III. Super Bowl XXIII
No basis here on The Best Sellers’ List. I could easily make Montana Magic No. 1. But there were two more entertaining and important Super Bowls.
In typical Joe Montana fashion, he guided his San Francisco 49ers 92 yards down the field for the game winning touchdown in Super Bowl XXIII in Miami against the Cincinnati Bengals.
On Jan. 22, 1989, the Bengals fought the favored 49ers for every inch of the field in Joe Robbie Stadium. Cincinnati matched San Francisco big play for big play, including a Stanford Jennings kickoff return for a touchdown.
But the Bengals gave the ball to Montana late in the fourth quarter, trailing 16-13. All of America and late actor John Candy watched as Montana Magic concluded with a TD pass to John Taylor with 34 seconds remaining. The great 49er coach Bill Walsh left the professional field for the last time as a champion. By the way, MVP Jerry Rice set a Super Bowl record with 215 yards receiving for the 9ers.
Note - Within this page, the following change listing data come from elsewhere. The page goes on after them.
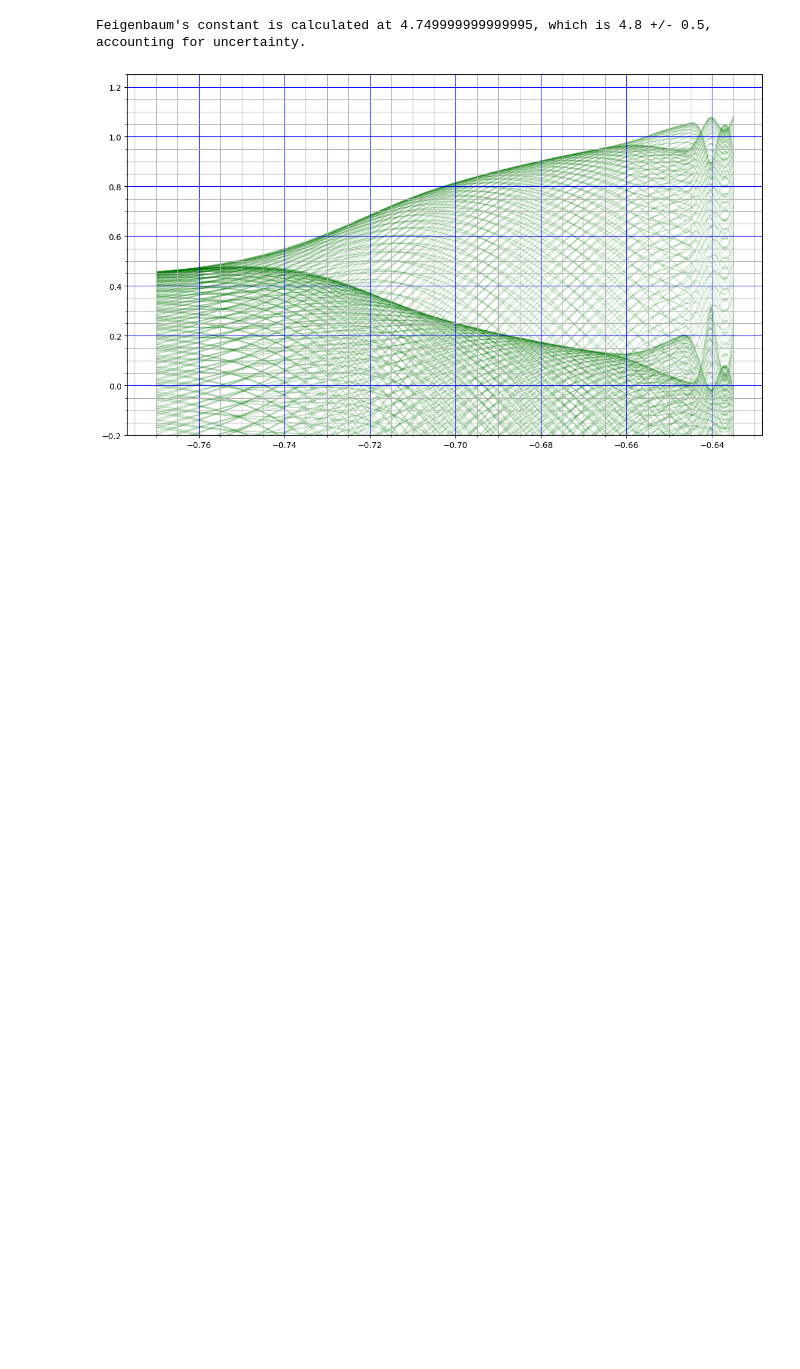
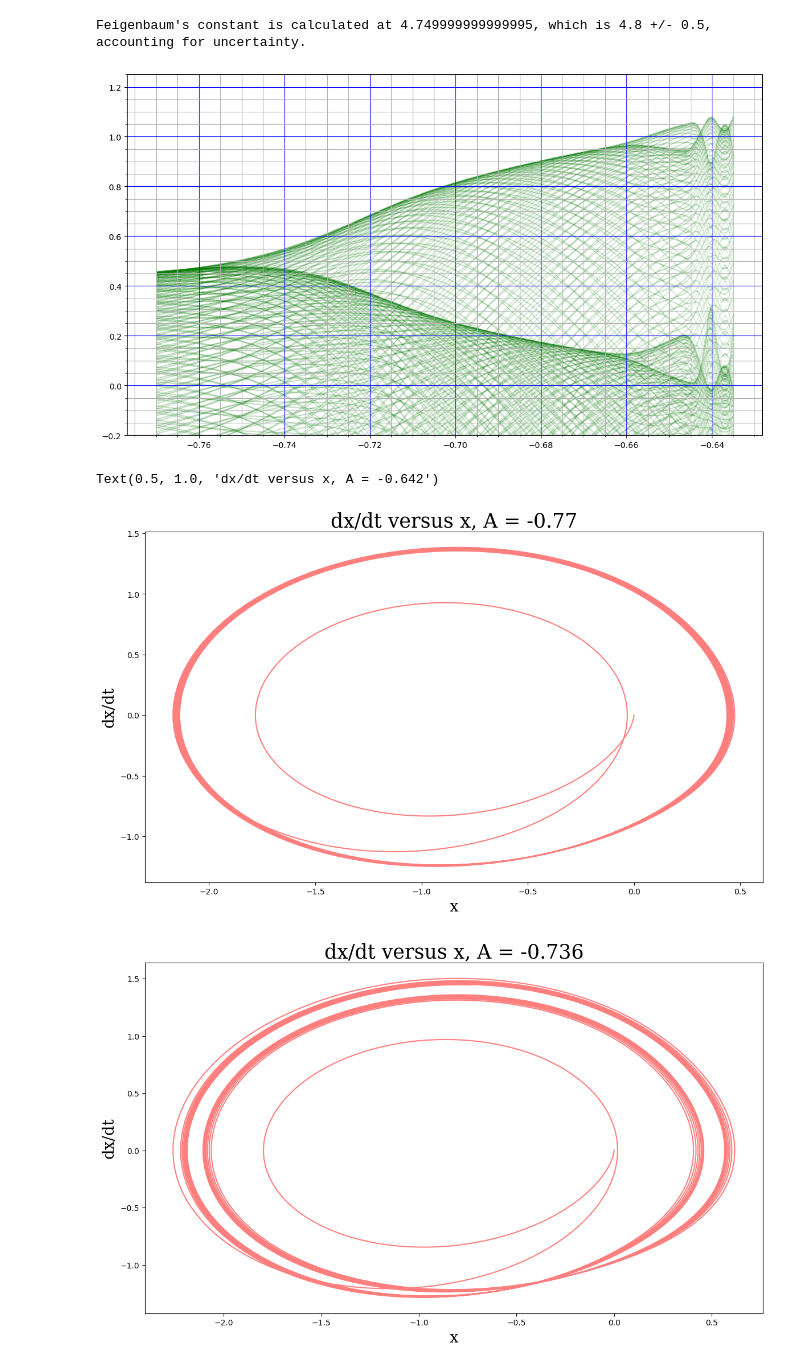
Before and after one commit to royalnorthen/Physics-III-Lab, a Jupyter notebook: Nonlinear CIrcuits.ipynb, the cells around one changed output. Drawn from its saved outputs; the diff is of its cells as text; code cells hidden in the pictures; blank space fills up the shorter version.

Commit message:
added phase diagrams

```diff
--- a/Nonlinear CIrcuits.ipynb
+++ b/Nonlinear CIrcuits.ipynb
@@ -45,3 +51,39 @@ print(f"Feigenbaum's constant is calculated at {Feigenbaum}, which is 4.8 +/- 0.
 # %% [output]
 Feigenbaum's constant is calculated at 4.749999999999995, which is 4.8 +/- 0.5, accounting for uncertainty.
 [figure]
+# %%
+# phase space plots below
+LabelFont = {'family':'serif','color':'black','size':20}
+TitleFont = {'family':'serif','color':'black','size':25}
+
+fig2 = plt.figure(figsize=[14,8])
+ax2 = fig2.add_subplot(111)
+plt.plot(circuit_plot[0,:,0], circuit_plot[0,:,1], c='r', alpha=0.5)
+ax2.set_xlabel("x", fontdict=LabelFont)
+ax2.set_ylabel("dx/dt", fontdict=LabelFont)
+ax2.set_title(f"dx/dt versus x, A = {A_parameters[0]}", fontdict=TitleFont)
+
+fig3 = plt.figure(figsize=[14,8])
+ax3 = fig3.add_subplot(111)
+plt.plot(circuit_plot[500,:,0], circuit_plot[500,:,1], c='r', alpha=0.5)
+ax3.set_xlabel("x", fontdict=LabelFont)
+ax3.set_ylabel("dx/dt", fontdict=LabelFont)
+ax3.set_title(f"dx/dt versus x, A = {np.round(A_parameters[500], decimals=3)}", fontdict=TitleFont)
+
+fig4 = plt.figure(figsize=[14,8])
+ax4 = fig4.add_subplot(111)
+plt.plot(circuit_plot[1700,:,0], circuit_plot[1700,:,1], c='r', alpha=0.5)
+ax4.set_xlabel("x", fontdict=LabelFont)
+ax4.set_ylabel("dx/dt", fontdict=LabelFont)
+ax4.set_title(f"dx/dt versus x, A = {np.round(A_parameters[1700], decimals=3)}", fontdict=TitleFont)
+
+fig5 = plt.figure(figsize=[14,8])
+ax5 = fig5.add_subplot(111)
+plt.plot(circuit_plot[1900,:,0], circuit_plot[1900,:,1], c='r', alpha=0.5)
+ax5.set_xlabel("x", fontdict=LabelFont)
+ax5.set_ylabel("dx/dt", fontdict=LabelFont)
+ax5.set_title(f"dx/dt versus x, A = {np.round(A_parameters[1900], decimals=3)}", fontdict=TitleFont)
+# %% [output]
+Text(0.5, 1.0, 'dx/dt versus x, A = -0.642')
+[figure, added]
+[figure, added]
```
Also changed, not shown: parts of 2 cells of this notebook.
II. Super Bowl XXXVI
If you noticed, earlier in this countdown I left out one of Tom Brady’s Super Bowl. Brady’s introduction to America’s big stage deserves to be mentioned alone. Flip the script from the 2019 game, back on Feb. 3, 2002, the upstart New England Patriots arrived in New Orleans preparing to shock the world and upset the Rams. “The Greatest Show on Turf” was eager to shine on the track of the Superdome.
But the defensive genius of Belichick was on display, limiting Warner and his crew to 17 points. The great Marshall Faulk was kept under control by the Patriots all game.
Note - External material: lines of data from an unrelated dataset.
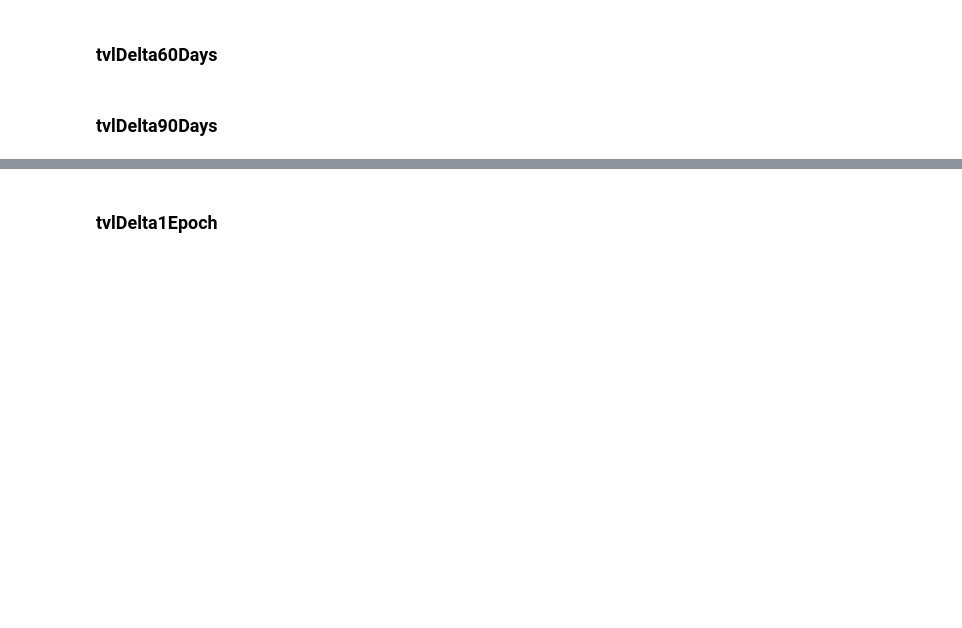
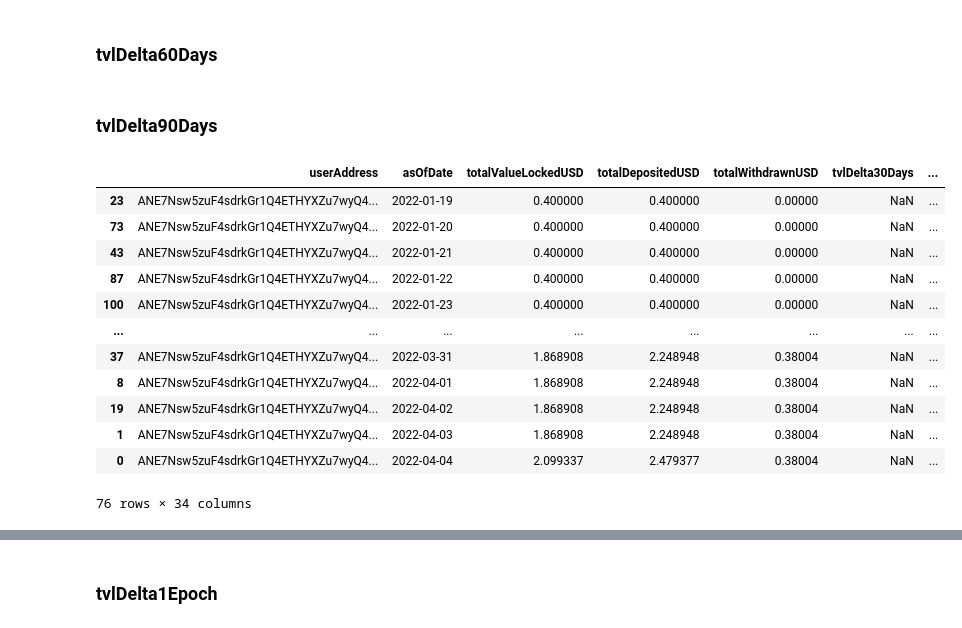
Before and after one commit to Friktion-Labs/user-dash, a Jupyter notebook: notebooks/user_table_etl_crafting.ipynb, the cells around one changed output, grey strips where cells are left out. Saved outputs shown, nothing was run; the diff lists cells and outputs as text; code cells hidden in the pictures; blank space fills up the shorter version.

```diff
--- a/notebooks/user_table_etl_crafting.ipynb
+++ b/notebooks/user_table_etl_crafting.ipynb
@@ -121,6 +187,22 @@ user_deposit_table['firstDepositToken'] = pd.read_gbq(query=f'select currencyNam
 ### tvlDelta60Days
 # %% [markdown]
 ### tvlDelta90Days
+# %%
+user_deposit_table.sort_values('asOfDate')
+# %% [output]
+|  | userAddress | asOfDate | totalValueLockedUSD | totalDepositedUSD | totalWithdrawnUSD | tvlDelta30Days | ... |
+| 23 | ANE7Nsw5zuF4sdrkGr1Q4ETHYXZu7wyQ4... | 2022-01-19 | 0.400000 | 0.400000 | 0.00000 | NaN | ... |
+| 73 | ANE7Nsw5zuF4sdrkGr1Q4ETHYXZu7wyQ4... | 2022-01-20 | 0.400000 | 0.400000 | 0.00000 | NaN | ... |
+| 43 | ANE7Nsw5zuF4sdrkGr1Q4ETHYXZu7wyQ4... | 2022-01-21 | 0.400000 | 0.400000 | 0.00000 | NaN | ... |
+| 87 | ANE7Nsw5zuF4sdrkGr1Q4ETHYXZu7wyQ4... | 2022-01-22 | 0.400000 | 0.400000 | 0.00000 | NaN | ... |
+| 100 | ANE7Nsw5zuF4sdrkGr1Q4ETHYXZu7wyQ4... | 2022-01-23 | 0.400000 | 0.400000 | 0.00000 | NaN | ... |
+| ... | ... | ... | ... | ... | ... | ... | ... |
+| 37 | ANE7Nsw5zuF4sdrkGr1Q4ETHYXZu7wyQ4... | 2022-03-31 | 1.868908 | 2.248948 | 0.38004 | NaN | ... |
+| 8 | ANE7Nsw5zuF4sdrkGr1Q4ETHYXZu7wyQ4... | 2022-04-01 | 1.868908 | 2.248948 | 0.38004 | NaN | ... |
+| 19 | ANE7Nsw5zuF4sdrkGr1Q4ETHYXZu7wyQ4... | 2022-04-02 | 1.868908 | 2.248948 | 0.38004 | NaN | ... |
+| 1 | ANE7Nsw5zuF4sdrkGr1Q4ETHYXZu7wyQ4... | 2022-04-03 | 1.868908 | 2.248948 | 0.38004 | NaN | ... |
+| 0 | ANE7Nsw5zuF4sdrkGr1Q4ETHYXZu7wyQ4... | 2022-04-04 | 2.099337 | 2.479377 | 0.38004 | NaN | ... |
+76 rows × 34 columns
 # %%
 user_deposit_table.melt()
 # %% [output]
```
Also changed, not shown: parts of 8 cells of this notebook.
The Rams had to come back just to tie the game late. With most of America yelling at their television for New England to just run out the clock, Belichick exercised his faith in his young quarterback. Brady displayed what would become his trademark … poise. Brady got the Patriots in position for an Adam Vinatieri field goal. The legend drilled the kick as time expired for the 20-17 victory.
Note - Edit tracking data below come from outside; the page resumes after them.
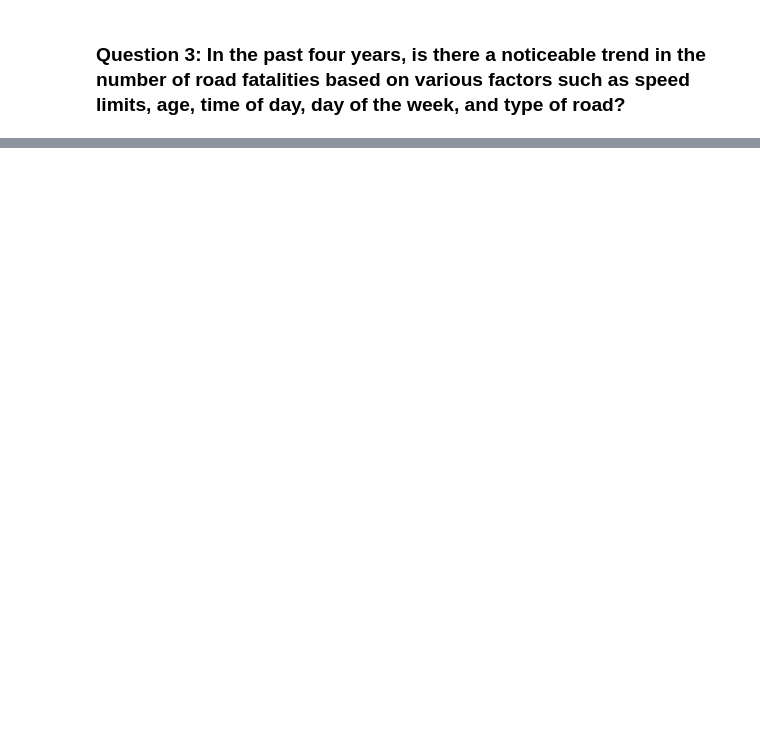
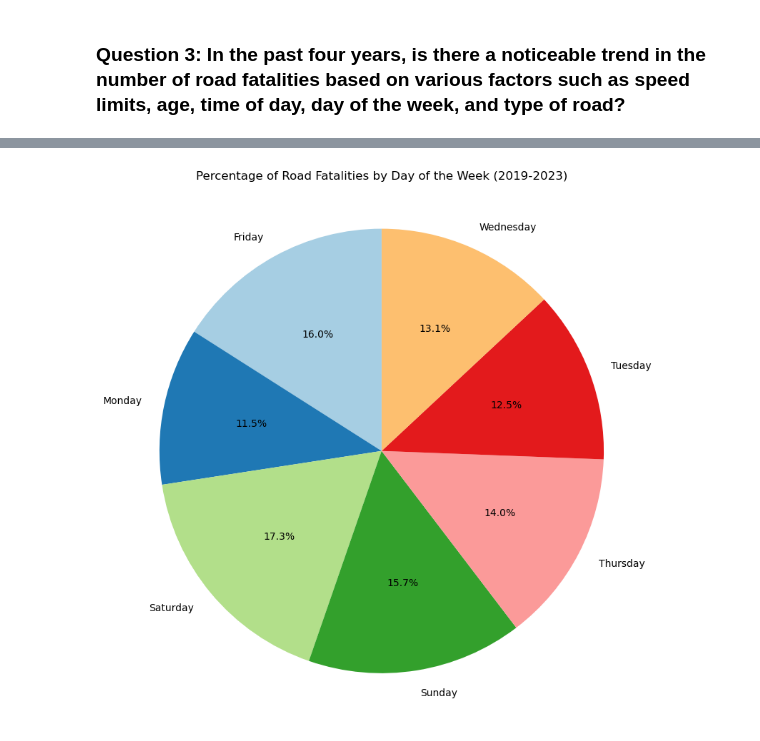
Before and after one commit to Yukitoshi12345/Australia-Road-Fatality, a Jupyter notebook: main.ipynb, the cells around one changed output, grey strips where cells are left out. Cells and saved outputs as stored; diff of their text form; code cells hidden in the pictures; blank space fills up the shorter version.

```diff
--- a/main.ipynb
+++ b/main.ipynb
@@ -263,0 +326,16 @@ plt.show()
+# %%
+# Grouping fatalities by 'Dayweek' for the filtered data (2019-2023)
+dayweek_total = df_fatalities_clean_filtered.groupby('Dayweek').size()
+
+# Calculating percentages for each dayweek
+dayweek_percentage = (dayweek_total / dayweek_total.sum()) * 100
+
+# Plotting the pie chart
+plt.figure(figsize=(8, 8))
+plt.pie(dayweek_percentage, labels=dayweek_percentage.index, autopct='%1.1f%%', startangle=90, colors=plt.cm.Paired.colors)
+plt.title('Percentage of Road Fatalities by Day of the Week (2019-2023)')
+plt.axis('equal')  # Equal aspect ratio ensures that pie is drawn as a circle
+plt.tight_layout()
+plt.show()
+# %% [output]
+[figure, added]
```
Also changed, not shown: parts of 8 cells of this notebook, 1 other file.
America rejoiced with the Patriots in a sea of red, white and blue. It was the refreshing image we needed just a few months removed from 9/11. It was OK to celebrate a game once again. We did it with a Patriotic upset.
I. Super Bowl XXV
This is the perfect recipe for a great Super Bowl. Take two teams with contrasting styles (New York Giants ground attack vs. the Buffalo Bills high-powered offense). Mix in a historic drive, late comeback, final field goal attempt and one-point difference, and you have the greatest Super Bowl ever.
The night began in Tampa with an amazing national anthem by the late Whitney Houston. With the country at war in Desert Storm, our hearts and minds were with our troops overseas.
Some of those brave men and women got a break to watch the game. Along with us, we enjoyed a classic. The underdog Giants held the ball for 40 minutes and 33 seconds. New York needed every precious moment with the ball to limit Jim Kelly and his Bills. Despite a couple of big plays from Buffalo’s Thurman Thomas, the Giants managed a 20-19 lead late in the fourth quarter. O.J. Anderson used his legs to carry the ball and New York to the advantage.
The Jan. 27, 1991, night filled with excitement, patriotic passion and drama came down to a field goal attempt from the Bill’s Scott Norwood. The 47-yard field goal went wide right and the Giants earned the victory.
That game and overall night set the standard for all Super Bowls to come.
THOMAS SELLERS JR. is the editor of The Millington Star and both the sports editor and a weekly personal columnist for Journal West 10 Media LLC. Contact him by phone at (901) 433-9138, by fax to (901) 529-7687 and by email to email@example.com.